* EXERCISE GOAL: Take every line of the material below that includes the string "setActiveSection" and copy it out.

* PROVIDED RECORDS:
= = =

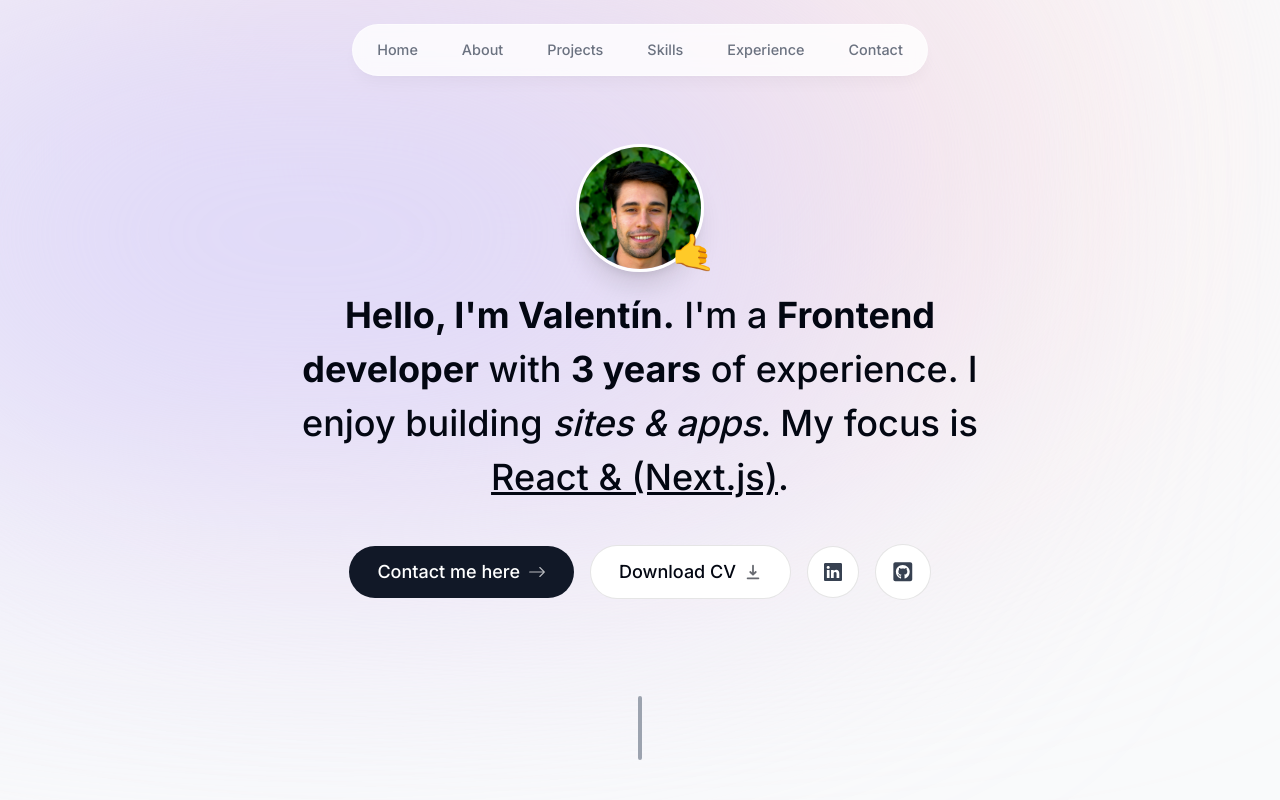
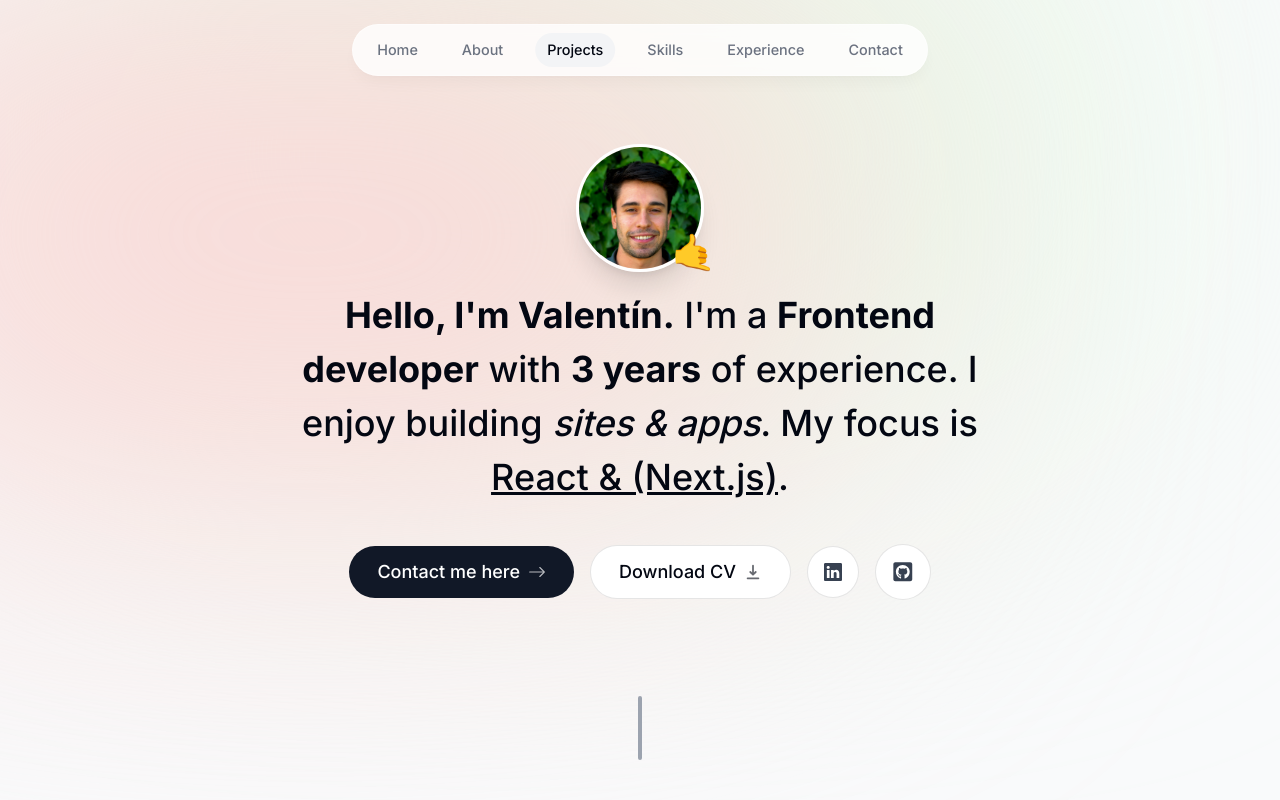
Before and after one commit to valentincharlone/portfolio, a Next.js app: page / in a window 1280 px wide. Shown: the top 800 px of the page. Built offline with nearby package versions, Linux system fonts and the light colour scheme.

Commit message:
Implement active section context and improve section visibility tracking

```diff
--- a/app/layout.tsx
+++ b/app/layout.tsx
@@ -2,6 +2,7 @@
 import "./globals.css";
 import Header from "@/components/header";
 import { Inter } from "next/font/google";
+import ActiveSectionContextProvider from "@/context/active-section-context";
 
 const inter = Inter({ subsets: ["latin"] });
 
@@ -21,17 +22,19 @@
         className={` ${inter.className} h-[5000px] bg-gray-50 text-gray-950 relative pt-28 sm:pt-36`}
       >
         <div
-          className="bg-[#fbe2e3] absolute -z-10 top-[-6rem] right-[11rem]
+          className="bg-[#e2fbe4] absolute -z-10 top-[-6rem] right-[11rem]
           h-[31.25rem] w-[31.25rem] rounded-full blur-[10rem]
           sm:w-[68.75rem]"
         />
         <div
-          className="bg-[#dbd7fb] absolute -z-10 top-[-1rem] left-[-35rem]
+          className="bg-[#fbd7d7] absolute -z-10 top-[-1rem] left-[-35rem]
           h-[31.25rem] w-[50rem] rounded-full blur-[10rem]
           sm:w-[68.75rem] md:left-[-33rem] lg:left-[-28rem] xl:left-[-15rem] 2xl:left-[-5rem]"
         />
-        <Header />
-        {children}
+        <ActiveSectionContextProvider>
+          <Header />
+          {children}
+        </ActiveSectionContextProvider>
       </body>
     </html>
   );
--- a/components/about.tsx
+++ b/components/about.tsx
@@ -3,8 +3,11 @@
 import React from "react";
 import { motion } from "framer-motion";
 import SectionHeading from "./section-heading";
+import { useSectionInView } from "@/lib/hooks";
 
 export default function About() {
+  const { ref } = useSectionInView("About");
+
   return (
     <motion.section
       className="mb-28 max-w-[45rem] text-center leading-8 sm:mb-40 scroll-mt-28"
@@ -12,6 +15,7 @@
       animate={{ opacity: 1, y: 0 }}
       transition={{ delay: 0.175 }}
       id="about"
+      ref={ref}
     >
       <SectionHeading>About me</SectionHeading>
       <p className="mb-3">
--- a/components/header.tsx
+++ b/components/header.tsx
@@ -1,10 +1,16 @@
 "use client";
+
 import React from "react";
 import { motion } from "framer-motion";
 import { links } from "@/lib/data";
 import Link from "next/link";
+import clsx from "clsx";
+import { useActiveSectionContext } from "@/context/active-section-context";
 
 export default function Header() {
+  const { activeSection, setActiveSection, setTimeOfLastClick } =
+    useActiveSectionContext();
+
   return (
     <header className="z-[999] relative">
       <motion.div
@@ -24,17 +30,37 @@
         >
           {links.map((link) => (
             <motion.li
+              className="h-3/4 flex items-center justify-center relative"
+              key={link.hash}
               initial={{ y: -100, opacity: 0 }}
               animate={{ y: 0, opacity: 1 }}
-              key={link.hash}
-              className="h-3/4 flex items-center justify-center"
             >
               <Link
+                className={clsx(
+                  "flex w-full items-center justify-center px-3 py-3 hover:text-gray-950 transition ",
+                  {
+                    "text-gray-950 ": activeSection === link.name,
+                  }
+                )}
                 href={link.hash}
-                className="flex w-full items-center justify-center px-3
-                py-3 hover:text-gray-950 transition"
+                onClick={() => {
+                  setActiveSection(link.name);
+                  setTimeOfLastClick(Date.now());
+                }}
               >
                 {link.name}
+
+                {link.name === activeSection && (
+                  <motion.span
+                    className="bg-gray-100 rounded-full absolute inset-0 -z-10 "
+                    layoutId="activeSection"
+                    transition={{
+                      type: "spring",
+                      stiffness: 380,
+                      damping: 30,
+                    }}
+                  ></motion.span>
+                )}
               </Link>
             </motion.li>
           ))}
--- a/components/hero.tsx
+++ b/components/hero.tsx
@@ -7,10 +7,13 @@
 import { HiDownload } from "react-icons/hi";
 import Link from "next/link";
 import ImageProfile from "./image-profile";
+import { useSectionInView } from "@/lib/hooks";
 
 export default function Hero() {
+  const { ref } = useSectionInView("Home", 0.5);
   return (
     <section
+      ref={ref}
       id="home"
       className="mb-28 max-w-[50rem] text-center sm:mb-0 scroll-mt-[100rem]"
     >
--- a/components/projects.tsx
+++ b/components/projects.tsx
@@ -1,11 +1,16 @@
+"use client";
+
 import React from "react";
 import SectionHeading from "./section-heading";
 import Project from "./project";
 import { projectsData } from "@/lib/data";
+import { useSectionInView } from "@/lib/hooks";
 
 export default function Projects() {
+  const { ref } = useSectionInView("Projects", 0.5);
+
   return (
-    <section id="projects" className="scroll-mt-28">
+    <section ref={ref} id="projects" className="scroll-mt-28">
       <SectionHeading>My Projects</SectionHeading>
       <div>
         {projectsData.map((project, index) => (
--- /dev/null
+++ b/context/active-section-context.tsx
@@ -0,0 +1,50 @@
+"use client";
+
+import type { SectionName } from "@/lib/types";
+import React, { useState, createContext, useContext } from "react";
+
+type ActiveSectionContextProviderProps = {
+  children: React.ReactNode;
+};
+
+type ActiveSectionContextType = {
+  activeSection: SectionName;
+  setActiveSection: React.Dispatch<React.SetStateAction<SectionName>>;
+  timeOfLastClick: number;
+  setTimeOfLastClick: React.Dispatch<React.SetStateAction<number>>;
+};
+
+export const ActiveSectionContext =
+  createContext<ActiveSectionContextType | null>(null);
+
+export default function ActiveSectionContextProvider({
+  children,
+}: ActiveSectionContextProviderProps) {
+  const [activeSection, setActiveSection] = useState<SectionName>("Home");
+  const [timeOfLastClick, setTimeOfLastClick] = useState(0); // we need to keep track of this to disable the observer temporarily when user clicks on a link
+
+  return (
+    <ActiveSectionContext.Provider
+      value={{
+        activeSection,
+        setActiveSection,
+        timeOfLastClick,
+        setTimeOfLastClick,
+      }}
+    >
+      {children}
+    </ActiveSectionContext.Provider>
+  );
+}
+
+export function useActiveSectionContext() {
+  const context = useContext(ActiveSectionContext);
+
+  if (context === null) {
+    throw new Error(
+      "useActiveSectionContext must be used within an ActiveSectionContextProvider"
+    );
+  }
+
+  return context;
+}
--- /dev/null
+++ b/lib/hooks.ts
@@ -0,0 +1,21 @@
+import { useActiveSectionContext } from "@/context/active-section-context";
+import { useEffect } from "react";
+import { useInView } from "react-intersection-observer";
+import { SectionName } from "./types";
+
+export function useSectionInView(sectionName: SectionName, threshold = 0.75) {
+  const { ref, inView } = useInView({
+    threshold,
+  });
+  const { setActiveSection, timeOfLastClick } = useActiveSectionContext();
+
+  useEffect(() => {
+    if (inView && Date.now() - timeOfLastClick > 1000) {
+      setActiveSection(sectionName);
+    }
+  }, [inView, setActiveSection, timeOfLastClick, sectionName]);
+
+  return {
+    ref,
+  };
+}
--- /dev/null
+++ b/lib/types.ts
@@ -0,0 +1,3 @@
+import { links } from "./data";
+
+export type SectionName = (typeof links)[number]["name"];
--- a/package.json
+++ b/package.json
@@ -9,11 +9,13 @@
     "lint": "next lint"
   },
   "dependencies": {
+    "clsx": "^2.1.1",
     "framer-motion": "^11.14.4",
     "next": "14.2.20",
     "react": "^18",
     "react-dom": "^18",
-    "react-icons": "^5.4.0"
+    "react-icons": "^5.4.0",
+    "react-intersection-observer": "^9.16.0"
   },
   "devDependencies": {
     "@types/node": "^20",
```
Also changed, not shown: 1 other file (tests, documents, lock files or other folders).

= = =

* SOLUTION TO THIS EXERCISE:
+  const { activeSection, setActiveSection, setTimeOfLastClick } =
+                  setActiveSection(link.name);
+  setActiveSection: React.Dispatch<React.SetStateAction<SectionName>>;
+  const [activeSection, setActiveSection] = useState<SectionName>("Home");
+        setActiveSection,
+  const { setActiveSection, timeOfLastClick } = useActiveSectionContext();
+      setActiveSection(sectionName);
+  }, [inView, setActiveSection, timeOfLastClick, sectionName]);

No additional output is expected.